**INSTRUCTIONS TO FOLLOW**
If a line in the data has the string "images", please show it.

(Front-end code edit data)
[Start of section]

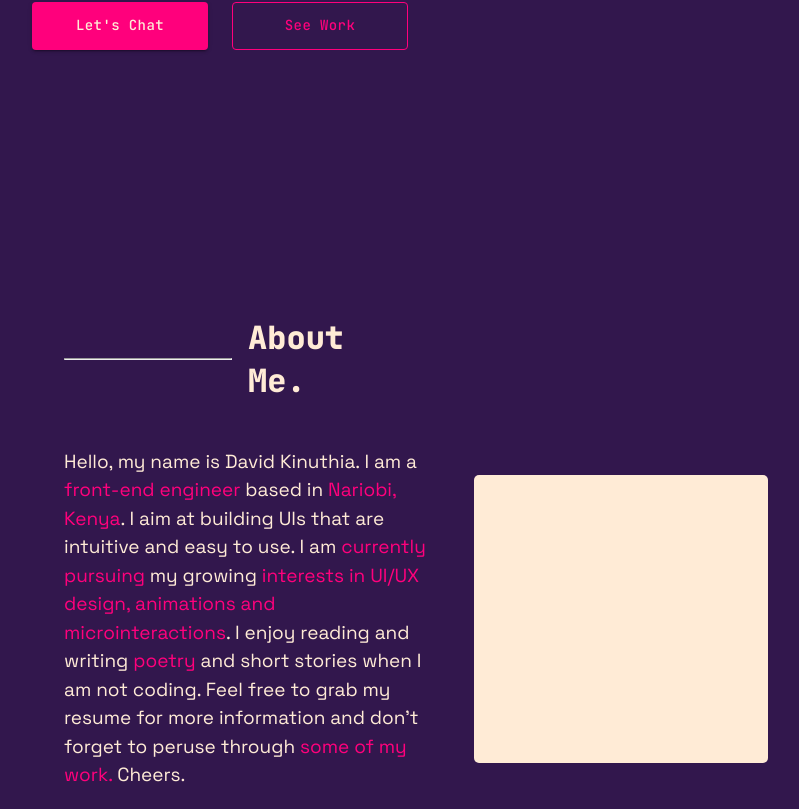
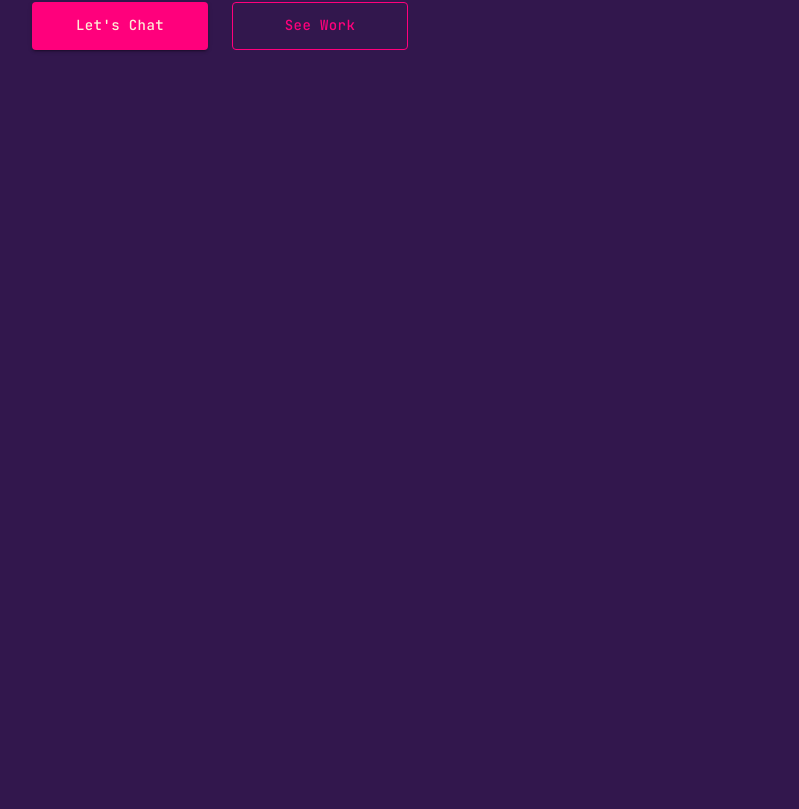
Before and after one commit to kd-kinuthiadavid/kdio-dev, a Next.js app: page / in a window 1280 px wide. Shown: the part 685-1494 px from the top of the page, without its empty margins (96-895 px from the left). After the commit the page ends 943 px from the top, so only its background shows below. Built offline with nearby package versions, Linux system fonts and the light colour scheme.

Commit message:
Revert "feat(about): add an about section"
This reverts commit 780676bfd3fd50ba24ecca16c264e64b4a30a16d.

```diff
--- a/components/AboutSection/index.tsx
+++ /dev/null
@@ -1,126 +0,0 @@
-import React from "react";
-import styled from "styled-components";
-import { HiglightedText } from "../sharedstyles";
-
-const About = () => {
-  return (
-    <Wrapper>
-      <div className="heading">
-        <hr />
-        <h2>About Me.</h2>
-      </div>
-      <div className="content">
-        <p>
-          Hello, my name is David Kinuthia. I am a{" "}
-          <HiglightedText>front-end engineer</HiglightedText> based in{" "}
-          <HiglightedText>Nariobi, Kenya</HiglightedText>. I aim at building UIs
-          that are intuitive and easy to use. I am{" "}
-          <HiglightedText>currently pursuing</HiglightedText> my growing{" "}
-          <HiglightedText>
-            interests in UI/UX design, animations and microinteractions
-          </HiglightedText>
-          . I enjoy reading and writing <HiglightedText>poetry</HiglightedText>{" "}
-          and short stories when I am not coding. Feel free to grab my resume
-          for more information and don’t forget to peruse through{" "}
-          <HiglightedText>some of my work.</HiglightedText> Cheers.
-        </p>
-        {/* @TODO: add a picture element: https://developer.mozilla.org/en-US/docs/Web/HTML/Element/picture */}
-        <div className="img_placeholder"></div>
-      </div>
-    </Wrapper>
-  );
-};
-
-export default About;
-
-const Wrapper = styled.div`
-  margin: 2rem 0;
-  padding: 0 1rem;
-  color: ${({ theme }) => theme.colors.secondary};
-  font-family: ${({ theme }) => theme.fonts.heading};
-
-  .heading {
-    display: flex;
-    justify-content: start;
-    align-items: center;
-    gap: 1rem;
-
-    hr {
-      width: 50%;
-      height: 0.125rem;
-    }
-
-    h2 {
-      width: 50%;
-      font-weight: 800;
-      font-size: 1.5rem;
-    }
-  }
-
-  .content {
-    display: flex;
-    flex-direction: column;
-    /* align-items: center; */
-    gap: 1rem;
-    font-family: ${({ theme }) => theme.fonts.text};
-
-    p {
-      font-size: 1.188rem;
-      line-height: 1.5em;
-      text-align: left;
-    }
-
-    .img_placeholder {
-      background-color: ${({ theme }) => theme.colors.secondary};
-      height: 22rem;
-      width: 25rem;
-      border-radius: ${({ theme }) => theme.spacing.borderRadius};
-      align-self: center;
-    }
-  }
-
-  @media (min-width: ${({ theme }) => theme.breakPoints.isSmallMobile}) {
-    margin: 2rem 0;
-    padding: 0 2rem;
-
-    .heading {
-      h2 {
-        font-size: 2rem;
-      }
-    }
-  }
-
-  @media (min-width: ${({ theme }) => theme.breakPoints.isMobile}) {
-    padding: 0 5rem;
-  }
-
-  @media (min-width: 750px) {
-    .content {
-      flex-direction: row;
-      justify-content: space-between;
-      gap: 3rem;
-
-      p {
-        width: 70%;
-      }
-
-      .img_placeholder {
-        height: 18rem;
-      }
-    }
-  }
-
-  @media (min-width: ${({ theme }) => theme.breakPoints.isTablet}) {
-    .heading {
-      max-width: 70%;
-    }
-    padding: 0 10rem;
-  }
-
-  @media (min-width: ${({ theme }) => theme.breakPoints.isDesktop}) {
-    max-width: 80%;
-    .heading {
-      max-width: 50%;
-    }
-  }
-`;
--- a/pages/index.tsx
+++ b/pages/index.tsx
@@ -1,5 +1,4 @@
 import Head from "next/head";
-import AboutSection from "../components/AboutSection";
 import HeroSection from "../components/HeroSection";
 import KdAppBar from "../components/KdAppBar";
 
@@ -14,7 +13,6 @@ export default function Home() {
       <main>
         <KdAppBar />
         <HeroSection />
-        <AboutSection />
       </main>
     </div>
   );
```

[End of section]
[Start of section]

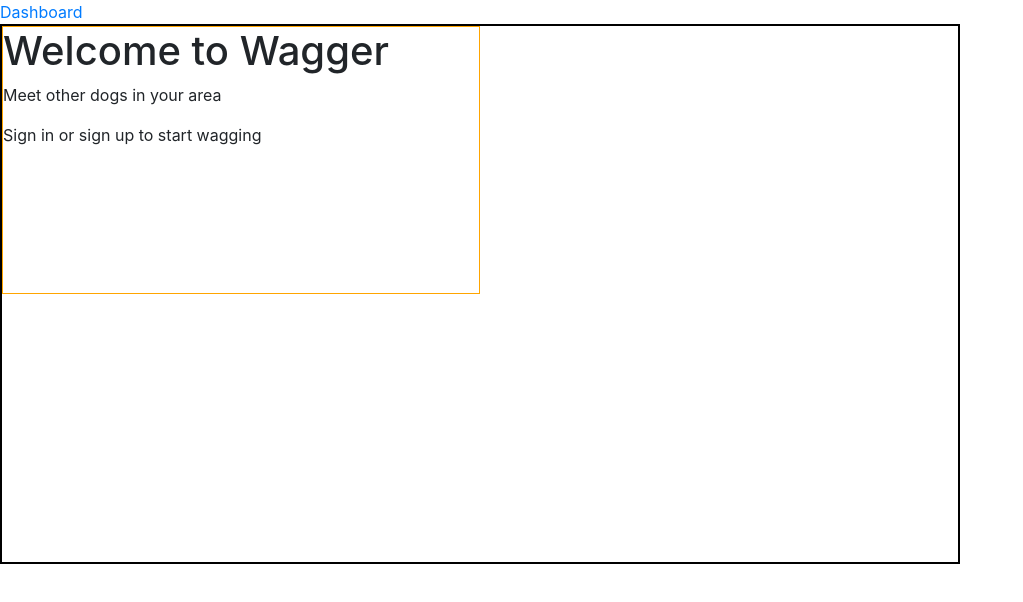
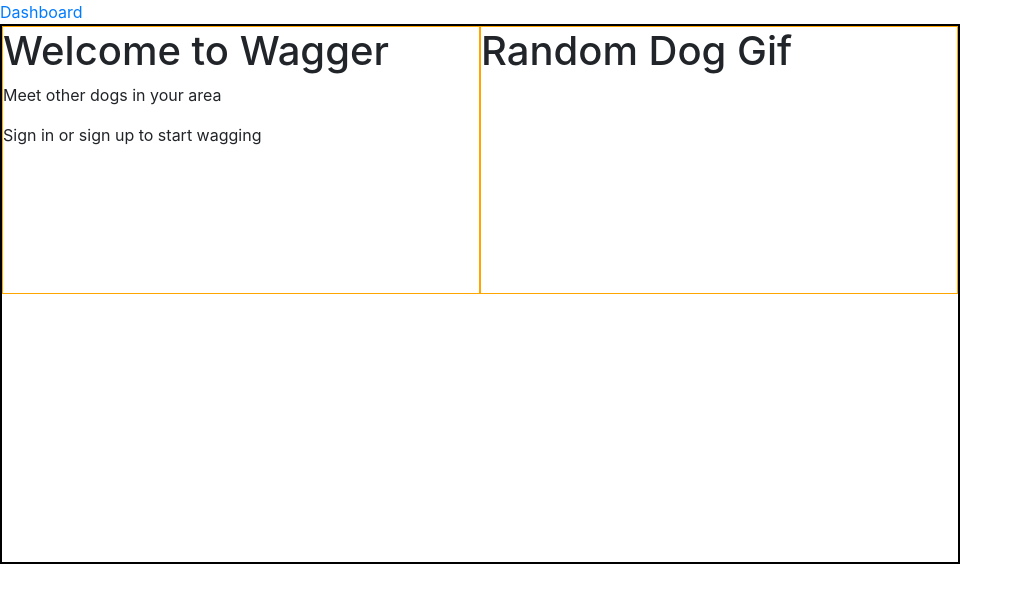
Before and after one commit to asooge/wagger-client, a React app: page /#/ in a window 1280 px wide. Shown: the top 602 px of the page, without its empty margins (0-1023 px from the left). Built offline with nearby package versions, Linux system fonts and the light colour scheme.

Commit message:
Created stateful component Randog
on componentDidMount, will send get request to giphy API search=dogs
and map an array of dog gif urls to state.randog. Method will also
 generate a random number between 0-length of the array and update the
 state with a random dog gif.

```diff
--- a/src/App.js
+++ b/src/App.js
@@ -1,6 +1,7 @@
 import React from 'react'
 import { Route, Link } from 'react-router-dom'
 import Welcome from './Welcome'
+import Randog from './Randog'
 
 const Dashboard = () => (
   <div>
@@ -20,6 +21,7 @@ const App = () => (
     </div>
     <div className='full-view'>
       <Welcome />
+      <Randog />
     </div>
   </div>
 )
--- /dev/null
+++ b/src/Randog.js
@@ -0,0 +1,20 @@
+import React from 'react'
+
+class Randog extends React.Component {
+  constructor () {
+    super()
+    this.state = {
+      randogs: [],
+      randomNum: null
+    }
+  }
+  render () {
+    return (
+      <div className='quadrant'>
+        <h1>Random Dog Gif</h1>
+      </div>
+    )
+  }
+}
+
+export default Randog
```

[End of section]
[Start of section]

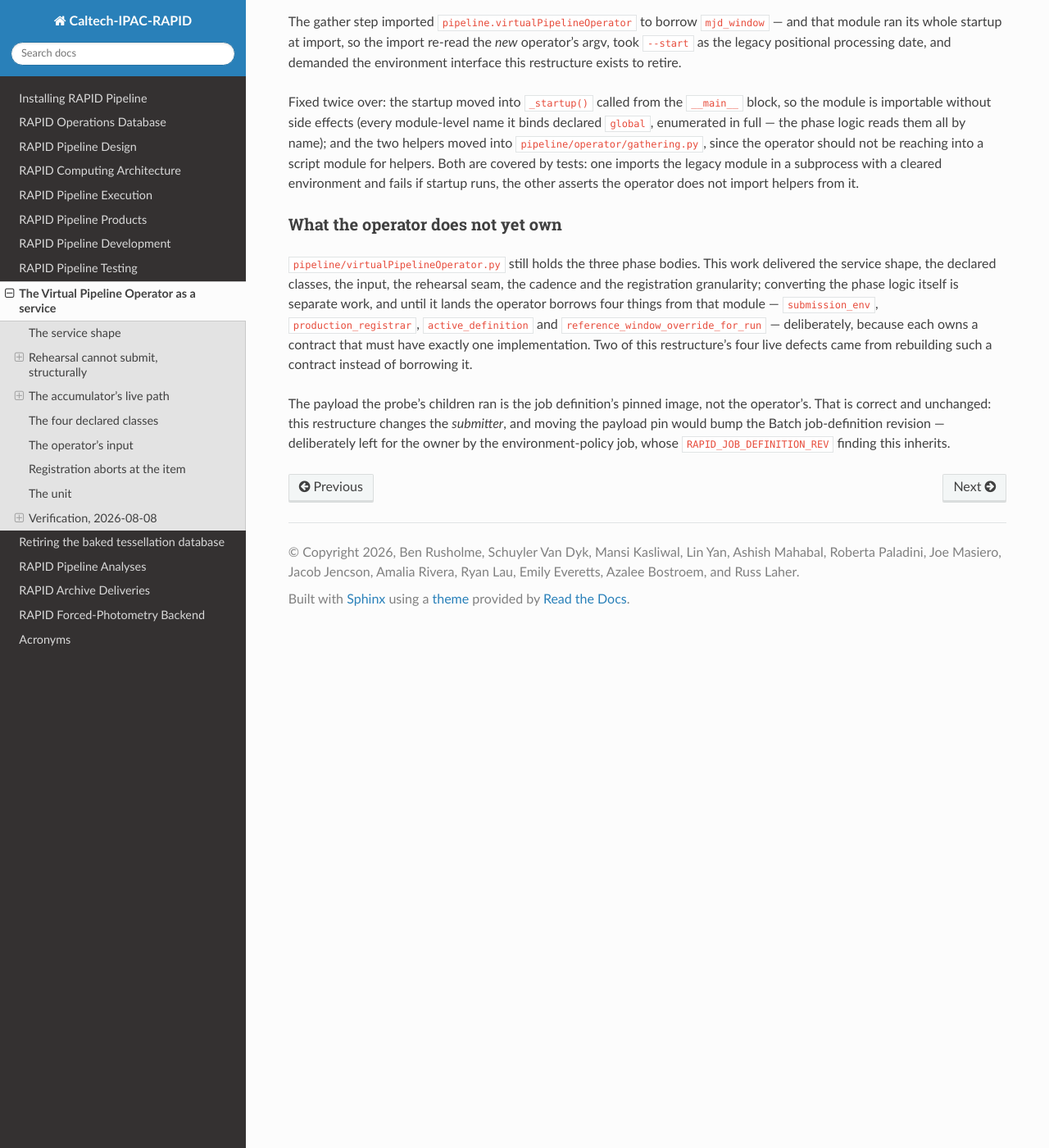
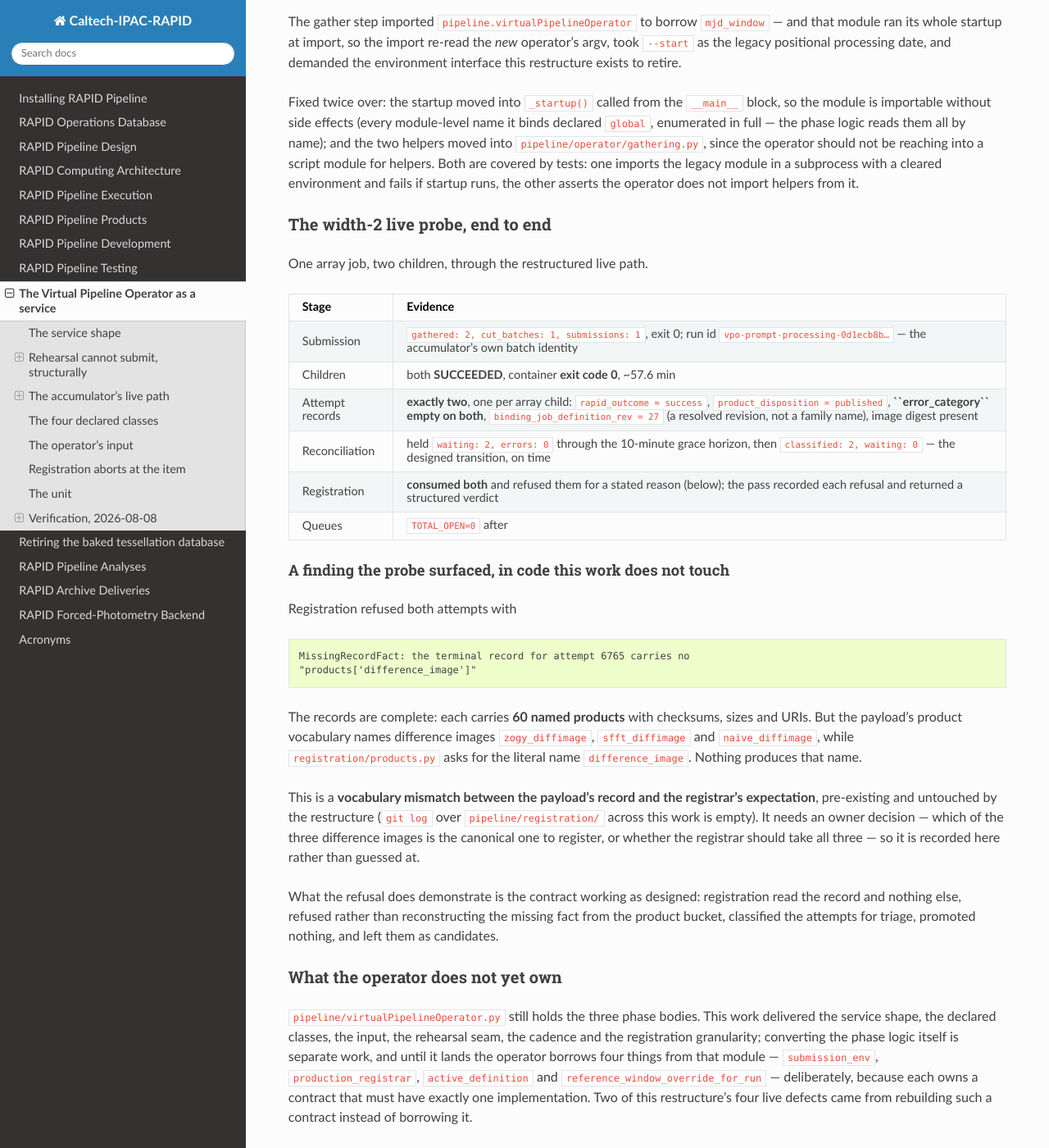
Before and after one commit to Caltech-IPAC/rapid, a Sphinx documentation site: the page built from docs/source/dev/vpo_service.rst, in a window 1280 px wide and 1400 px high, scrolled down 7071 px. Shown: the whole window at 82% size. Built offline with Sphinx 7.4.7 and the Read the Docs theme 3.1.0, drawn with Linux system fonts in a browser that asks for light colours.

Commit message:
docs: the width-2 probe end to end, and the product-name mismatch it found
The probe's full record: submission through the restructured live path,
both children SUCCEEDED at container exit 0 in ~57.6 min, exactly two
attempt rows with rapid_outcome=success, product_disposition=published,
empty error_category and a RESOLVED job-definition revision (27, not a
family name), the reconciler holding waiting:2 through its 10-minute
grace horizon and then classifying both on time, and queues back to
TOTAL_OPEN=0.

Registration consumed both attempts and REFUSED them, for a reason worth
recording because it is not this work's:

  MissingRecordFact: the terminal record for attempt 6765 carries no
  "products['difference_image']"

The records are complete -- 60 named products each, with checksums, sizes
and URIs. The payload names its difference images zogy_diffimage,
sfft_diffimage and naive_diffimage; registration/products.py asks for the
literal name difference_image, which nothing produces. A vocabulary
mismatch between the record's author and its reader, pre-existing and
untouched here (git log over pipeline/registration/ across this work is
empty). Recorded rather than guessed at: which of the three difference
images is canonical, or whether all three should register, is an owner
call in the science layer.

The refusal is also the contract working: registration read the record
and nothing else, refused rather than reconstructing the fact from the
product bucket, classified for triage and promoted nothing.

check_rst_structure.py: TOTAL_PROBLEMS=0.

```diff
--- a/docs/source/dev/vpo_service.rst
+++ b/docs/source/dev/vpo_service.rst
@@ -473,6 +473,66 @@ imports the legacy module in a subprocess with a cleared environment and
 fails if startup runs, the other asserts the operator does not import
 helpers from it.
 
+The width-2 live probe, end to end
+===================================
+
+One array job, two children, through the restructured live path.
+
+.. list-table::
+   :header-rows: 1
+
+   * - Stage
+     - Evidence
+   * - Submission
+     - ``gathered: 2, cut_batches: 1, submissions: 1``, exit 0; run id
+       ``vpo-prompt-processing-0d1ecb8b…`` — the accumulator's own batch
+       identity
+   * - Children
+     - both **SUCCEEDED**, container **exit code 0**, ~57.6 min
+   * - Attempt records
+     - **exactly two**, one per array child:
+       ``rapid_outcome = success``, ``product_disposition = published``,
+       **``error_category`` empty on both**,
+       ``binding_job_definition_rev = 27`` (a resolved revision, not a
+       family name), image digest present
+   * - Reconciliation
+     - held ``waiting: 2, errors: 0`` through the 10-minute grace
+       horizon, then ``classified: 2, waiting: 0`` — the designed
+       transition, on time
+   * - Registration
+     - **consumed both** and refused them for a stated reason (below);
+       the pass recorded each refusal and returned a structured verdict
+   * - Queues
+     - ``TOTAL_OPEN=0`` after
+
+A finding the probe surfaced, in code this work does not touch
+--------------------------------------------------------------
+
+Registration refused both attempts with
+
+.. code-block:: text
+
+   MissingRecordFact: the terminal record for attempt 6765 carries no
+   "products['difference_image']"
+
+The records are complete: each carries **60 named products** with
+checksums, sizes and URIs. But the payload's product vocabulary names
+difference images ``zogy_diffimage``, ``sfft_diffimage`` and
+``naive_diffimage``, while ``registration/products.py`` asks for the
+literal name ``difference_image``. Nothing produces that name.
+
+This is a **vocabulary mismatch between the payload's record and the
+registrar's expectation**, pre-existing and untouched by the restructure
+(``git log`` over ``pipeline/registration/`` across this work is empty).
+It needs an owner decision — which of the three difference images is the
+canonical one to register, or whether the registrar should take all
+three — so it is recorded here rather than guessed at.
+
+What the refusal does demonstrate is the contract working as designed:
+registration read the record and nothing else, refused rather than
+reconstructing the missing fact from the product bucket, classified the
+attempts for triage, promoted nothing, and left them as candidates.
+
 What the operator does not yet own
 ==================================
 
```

[End of section]

**EXERCISE SOLUTION**
and URIs. The payload names its difference images zogy_diffimage,
images is canonical, or whether all three should register, is an owner
+difference images ``zogy_diffimage``, ``sfft_diffimage`` and
+It needs an owner decision — which of the three difference images is the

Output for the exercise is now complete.